(Action item): Where a picture appears, leave it out, and print the rest of the records as they are.

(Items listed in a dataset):
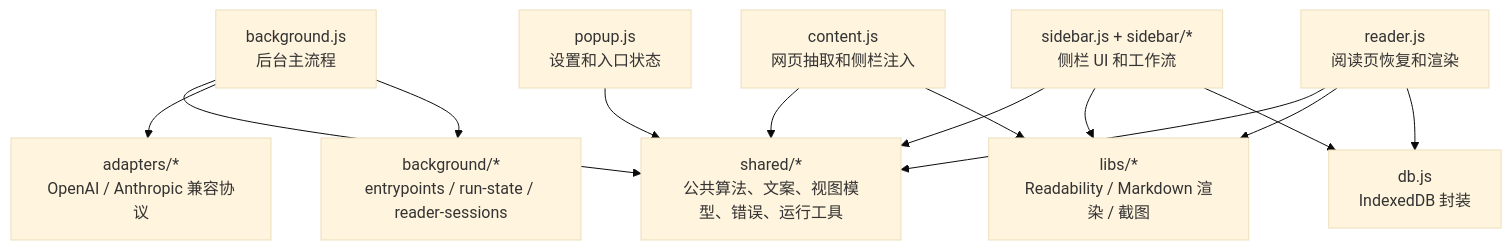
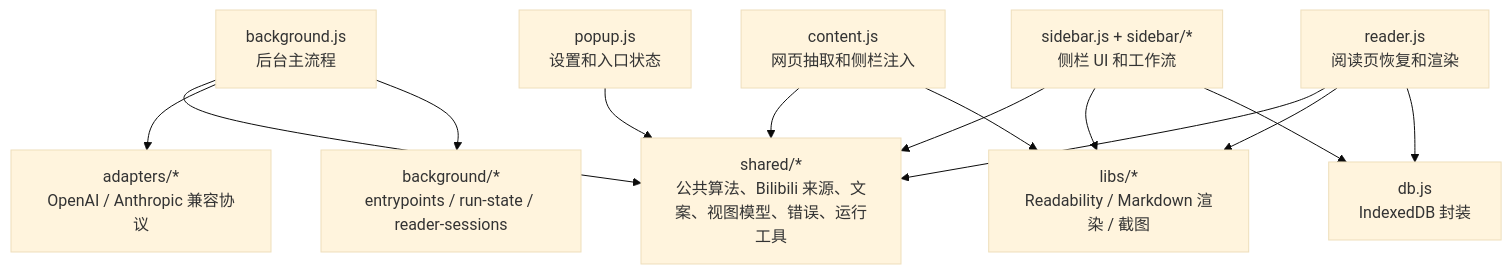
One commit to mutuyihao/yilan changed the second of 3 diagrams in docs/TECHNICAL_ARCHITECTURE.md. Above: the diagram before and after it, drawn with Mermaid (base theme). The commit also changed other lines of this file and 20 other files, not shown here.

````diff
--- a/docs/TECHNICAL_ARCHITECTURE.md
+++ b/docs/TECHNICAL_ARCHITECTURE.md
@@ -50,27 +50,27 @@
 ```mermaid
 flowchart TB
-  Shared["shared/*<br/>公共算法、文案、视图模型、错误、运行工具"]
+  Shared["shared/*<br/>公共算法、Bilibili 来源、文案、视图模型、错误、运行工具"]
   Libs["libs/*<br/>Readability / Markdown 渲染 / 截图"]
   DB["db.js<br/>IndexedDB 封装"]
   Adapters["adapters/*<br/>OpenAI / Anthropic 兼容协议"]
 
   BG["background.js<br/>后台主流程"]
   BGParts["background/*<br/>entrypoints / run-state / reader-sessions"]
   Content["content.js<br/>网页抽取和侧栏注入"]
   Popup["popup.js<br/>设置和入口状态"]
   Sidebar["sidebar.js + sidebar/*<br/>侧栏 UI 和工作流"]
   Reader["reader.js<br/>阅读页恢复和渲染"]
 
   BG --> Shared
   BG --> Adapters
   BG --> BGParts
   Content --> Shared
   Content --> Libs
   Popup --> Shared
   Sidebar --> Shared
   Sidebar --> Libs
   Sidebar --> DB
   Reader --> Shared
   Reader --> Libs
   Reader --> DB
 ```
````
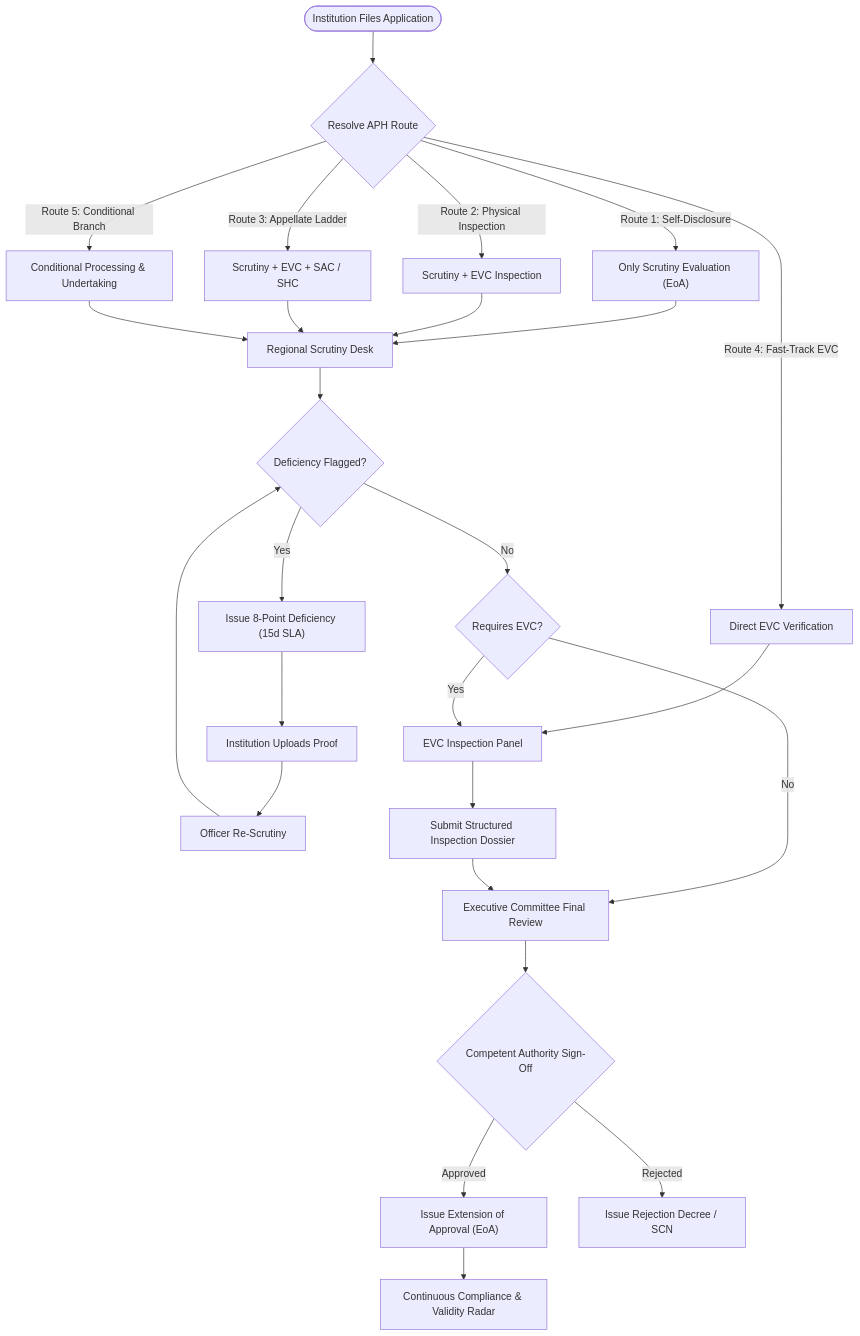
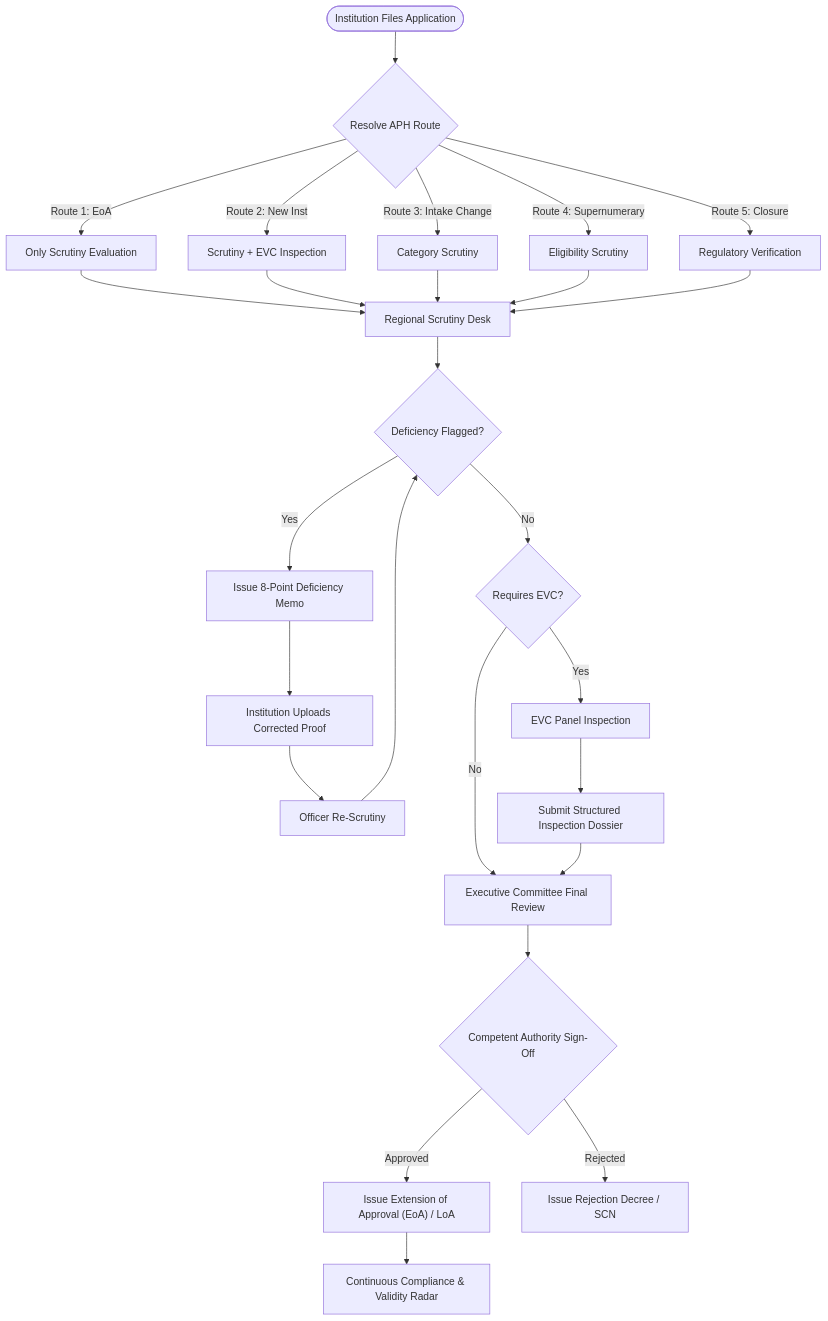
One commit to LavanyaRev/SAMAY changed the third of 4 diagrams in README.md. Above: the diagram before and after it, drawn with Mermaid. The commit also changed other lines of this file, not shown here.

Commit message:
docs(readme): refine security mechanisms, APH routes table, RAG architecture, and 11-step demo guide

````diff
--- a/README.md
+++ b/README.md
@@ -318,35 +330,35 @@
 ```mermaid
 flowchart TD
     START(["Institution Files Application"]) --> R{Resolve APH Route}
 
-    R -->|Route 1: Self-Disclosure| R1["Only Scrutiny Evaluation (EoA)"]
-    R -->|Route 2: Physical Inspection| R2["Scrutiny + EVC Inspection"]
-    R -->|Route 3: Appellate Ladder| R3["Scrutiny + EVC + SAC / SHC"]
-    R -->|Route 4: Fast-Track EVC| R4["Direct EVC Verification"]
-    R -->|Route 5: Conditional Branch| R5["Conditional Processing & Undertaking"]
+    R -->|Route 1: EoA| R1["Only Scrutiny Evaluation"]
+    R -->|Route 2: New Inst| R2["Scrutiny + EVC Inspection"]
+    R -->|Route 3: Intake Change| R3["Category Scrutiny"]
+    R -->|Route 4: Supernumerary| R4["Eligibility Scrutiny"]
+    R -->|Route 5: Closure| R5["Regulatory Verification"]
 
     R1 --> ST1["Regional Scrutiny Desk"]
     R2 --> ST1
     R3 --> ST1
-    R4 --> EVC1["EVC Inspection Panel"]
+    R4 --> ST1
     R5 --> ST1
 
     ST1 --> DEF{"Deficiency Flagged?"}
-    DEF -->|Yes| DEF_MEMO["Issue 8-Point Deficiency (15d SLA)"]
-    DEF_MEMO --> DEF_FIX["Institution Uploads Proof"]
+    DEF -->|Yes| DEF_MEMO["Issue 8-Point Deficiency Memo"]
+    DEF_MEMO --> DEF_FIX["Institution Uploads Corrected Proof"]
     DEF_FIX --> RESCRUTINY["Officer Re-Scrutiny"]
     RESCRUTINY --> DEF
 
     DEF -->|No| FORWARD{"Requires EVC?"}
-    FORWARD -->|Yes| EVC1
+    FORWARD -->|Yes| EVC1["EVC Panel Inspection"]
     FORWARD -->|No| EXEC["Executive Committee Final Review"]
 
     EVC1 --> EVC_REP["Submit Structured Inspection Dossier"]
     EVC_REP --> EXEC
 
     EXEC --> DECISION{"Competent Authority Sign-Off"}
-    DECISION -->|Approved| APP_ORDER["Issue Extension of Approval (EoA)"]
+    DECISION -->|Approved| APP_ORDER["Issue Extension of Approval (EoA) / LoA"]
     DECISION -->|Rejected| REJ_ORDER["Issue Rejection Decree / SCN"]
 
     APP_ORDER --> RADAR["Continuous Compliance & Validity Radar"]
 ```
````
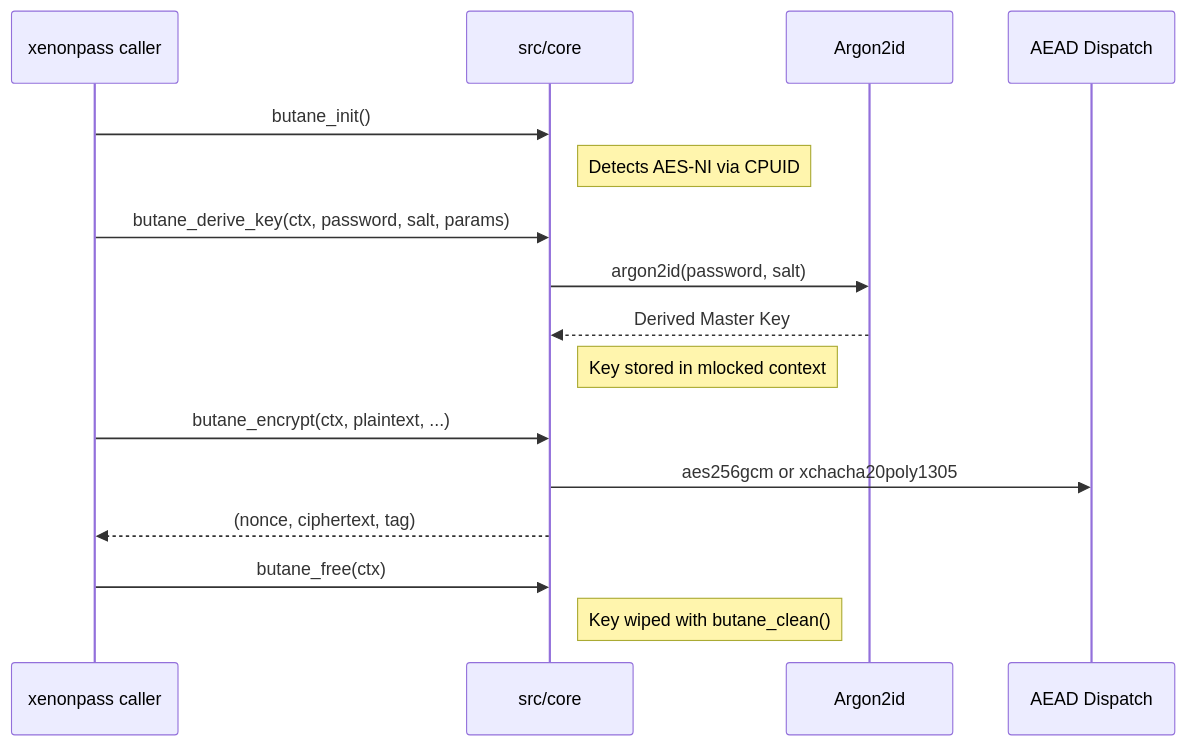
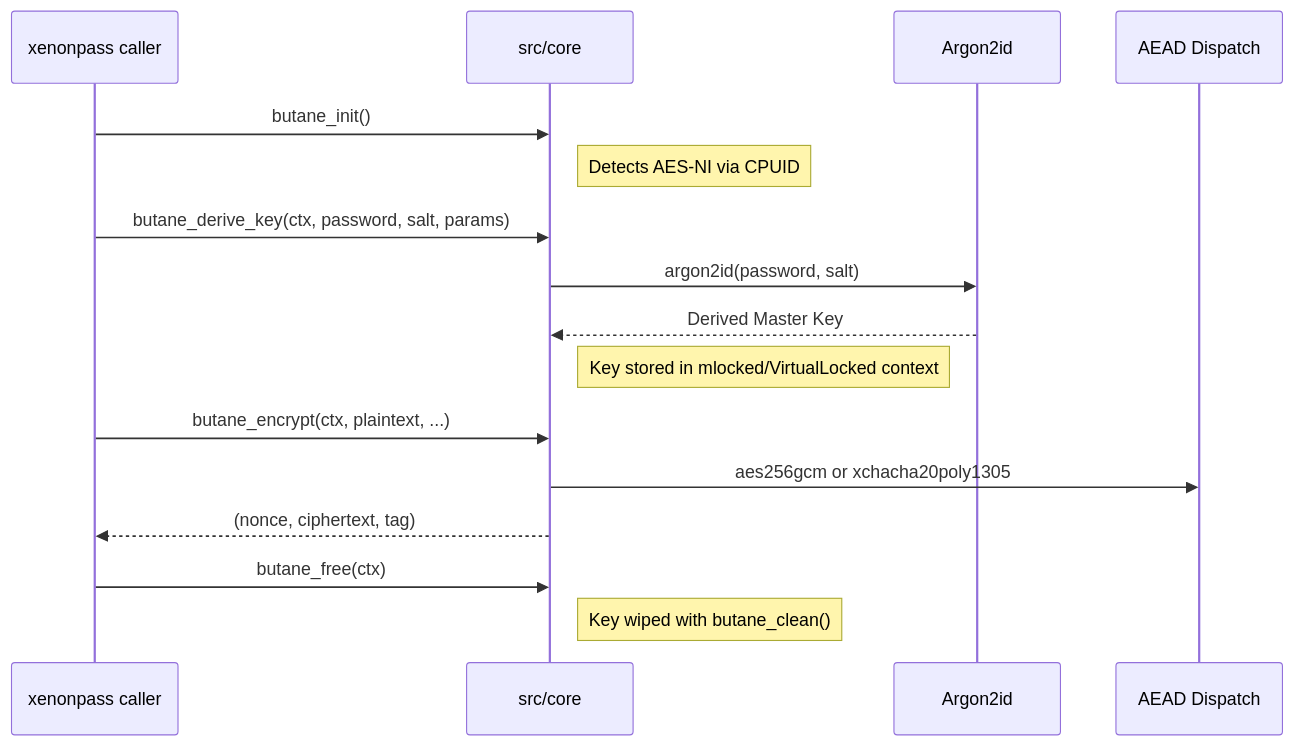
Before and after one commit to xenonpass/butane: the fourth of 6 diagrams in SECURITY.md, drawn with Mermaid. The commit also changed other lines of this file, not shown here.

````diff
--- a/SECURITY.md
+++ b/SECURITY.md
@@ -132,19 +134,19 @@
 ```mermaid
 sequenceDiagram
     participant User as xenonpass caller
     participant Core as src/core
     participant KDF as Argon2id
     participant Cipher as AEAD Dispatch
 
     User->>Core: butane_init()
     Note right of Core: Detects AES-NI via CPUID
     User->>Core: butane_derive_key(ctx, password, salt, params)
     Core->>KDF: argon2id(password, salt)
     KDF-->>Core: Derived Master Key
-    Note right of Core: Key stored in mlocked context
+    Note right of Core: Key stored in mlocked/VirtualLocked context
     User->>Core: butane_encrypt(ctx, plaintext, ...)
     Core->>Cipher: aes256gcm or xchacha20poly1305
     Core-->>User: (nonce, ciphertext, tag)
     User->>Core: butane_free(ctx)
     Note right of Core: Key wiped with butane_clean()
 ```
````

(Exercise response):
One commit to mutuyihao/yilan changed the second of 3 diagrams in docs/TECHNICAL_ARCHITECTURE.md. Above: the diagram before and after it, drawn with Mermaid (base theme). The commit also changed other lines of this file and 20 other files, not shown here.

````diff
--- a/docs/TECHNICAL_ARCHITECTURE.md
+++ b/docs/TECHNICAL_ARCHITECTURE.md
@@ -50,27 +50,27 @@
 ```mermaid
 flowchart TB
-  Shared["shared/*<br/>公共算法、文案、视图模型、错误、运行工具"]
+  Shared["shared/*<br/>公共算法、Bilibili 来源、文案、视图模型、错误、运行工具"]
   Libs["libs/*<br/>Readability / Markdown 渲染 / 截图"]
   DB["db.js<br/>IndexedDB 封装"]
   Adapters["adapters/*<br/>OpenAI / Anthropic 兼容协议"]
 
   BG["background.js<br/>后台主流程"]
   BGParts["background/*<br/>entrypoints / run-state / reader-sessions"]
   Content["content.js<br/>网页抽取和侧栏注入"]
   Popup["popup.js<br/>设置和入口状态"]
   Sidebar["sidebar.js + sidebar/*<br/>侧栏 UI 和工作流"]
   Reader["reader.js<br/>阅读页恢复和渲染"]
 
   BG --> Shared
   BG --> Adapters
   BG --> BGParts
   Content --> Shared
   Content --> Libs
   Popup --> Shared
   Sidebar --> Shared
   Sidebar --> Libs
   Sidebar --> DB
   Reader --> Shared
   Reader --> Libs
   Reader --> DB
 ```
````
One commit to LavanyaRev/SAMAY changed the third of 4 diagrams in README.md. Above: the diagram before and after it, drawn with Mermaid. The commit also changed other lines of this file, not shown here.

Commit message:
docs(readme): refine security mechanisms, APH routes table, RAG architecture, and 11-step demo guide

````diff
--- a/README.md
+++ b/README.md
@@ -318,35 +330,35 @@
 ```mermaid
 flowchart TD
     START(["Institution Files Application"]) --> R{Resolve APH Route}
 
-    R -->|Route 1: Self-Disclosure| R1["Only Scrutiny Evaluation (EoA)"]
-    R -->|Route 2: Physical Inspection| R2["Scrutiny + EVC Inspection"]
-    R -->|Route 3: Appellate Ladder| R3["Scrutiny + EVC + SAC / SHC"]
-    R -->|Route 4: Fast-Track EVC| R4["Direct EVC Verification"]
-    R -->|Route 5: Conditional Branch| R5["Conditional Processing & Undertaking"]
+    R -->|Route 1: EoA| R1["Only Scrutiny Evaluation"]
+    R -->|Route 2: New Inst| R2["Scrutiny + EVC Inspection"]
+    R -->|Route 3: Intake Change| R3["Category Scrutiny"]
+    R -->|Route 4: Supernumerary| R4["Eligibility Scrutiny"]
+    R -->|Route 5: Closure| R5["Regulatory Verification"]
 
     R1 --> ST1["Regional Scrutiny Desk"]
     R2 --> ST1
     R3 --> ST1
-    R4 --> EVC1["EVC Inspection Panel"]
+    R4 --> ST1
     R5 --> ST1
 
     ST1 --> DEF{"Deficiency Flagged?"}
-    DEF -->|Yes| DEF_MEMO["Issue 8-Point Deficiency (15d SLA)"]
-    DEF_MEMO --> DEF_FIX["Institution Uploads Proof"]
+    DEF -->|Yes| DEF_MEMO["Issue 8-Point Deficiency Memo"]
+    DEF_MEMO --> DEF_FIX["Institution Uploads Corrected Proof"]
     DEF_FIX --> RESCRUTINY["Officer Re-Scrutiny"]
     RESCRUTINY --> DEF
 
     DEF -->|No| FORWARD{"Requires EVC?"}
-    FORWARD -->|Yes| EVC1
+    FORWARD -->|Yes| EVC1["EVC Panel Inspection"]
     FORWARD -->|No| EXEC["Executive Committee Final Review"]
 
     EVC1 --> EVC_REP["Submit Structured Inspection Dossier"]
     EVC_REP --> EXEC
 
     EXEC --> DECISION{"Competent Authority Sign-Off"}
-    DECISION -->|Approved| APP_ORDER["Issue Extension of Approval (EoA)"]
+    DECISION -->|Approved| APP_ORDER["Issue Extension of Approval (EoA) / LoA"]
     DECISION -->|Rejected| REJ_ORDER["Issue Rejection Decree / SCN"]
 
     APP_ORDER --> RADAR["Continuous Compliance & Validity Radar"]
 ```
````
Before and after one commit to xenonpass/butane: the fourth of 6 diagrams in SECURITY.md, drawn with Mermaid. The commit also changed other lines of this file, not shown here.

````diff
--- a/SECURITY.md
+++ b/SECURITY.md
@@ -132,19 +134,19 @@
 ```mermaid
 sequenceDiagram
     participant User as xenonpass caller
     participant Core as src/core
     participant KDF as Argon2id
     participant Cipher as AEAD Dispatch
 
     User->>Core: butane_init()
     Note right of Core: Detects AES-NI via CPUID
     User->>Core: butane_derive_key(ctx, password, salt, params)
     Core->>KDF: argon2id(password, salt)
     KDF-->>Core: Derived Master Key
-    Note right of Core: Key stored in mlocked context
+    Note right of Core: Key stored in mlocked/VirtualLocked context
     User->>Core: butane_encrypt(ctx, plaintext, ...)
     Core->>Cipher: aes256gcm or xchacha20poly1305
     Core-->>User: (nonce, ciphertext, tag)
     User->>Core: butane_free(ctx)
     Note right of Core: Key wiped with butane_clean()
 ```
````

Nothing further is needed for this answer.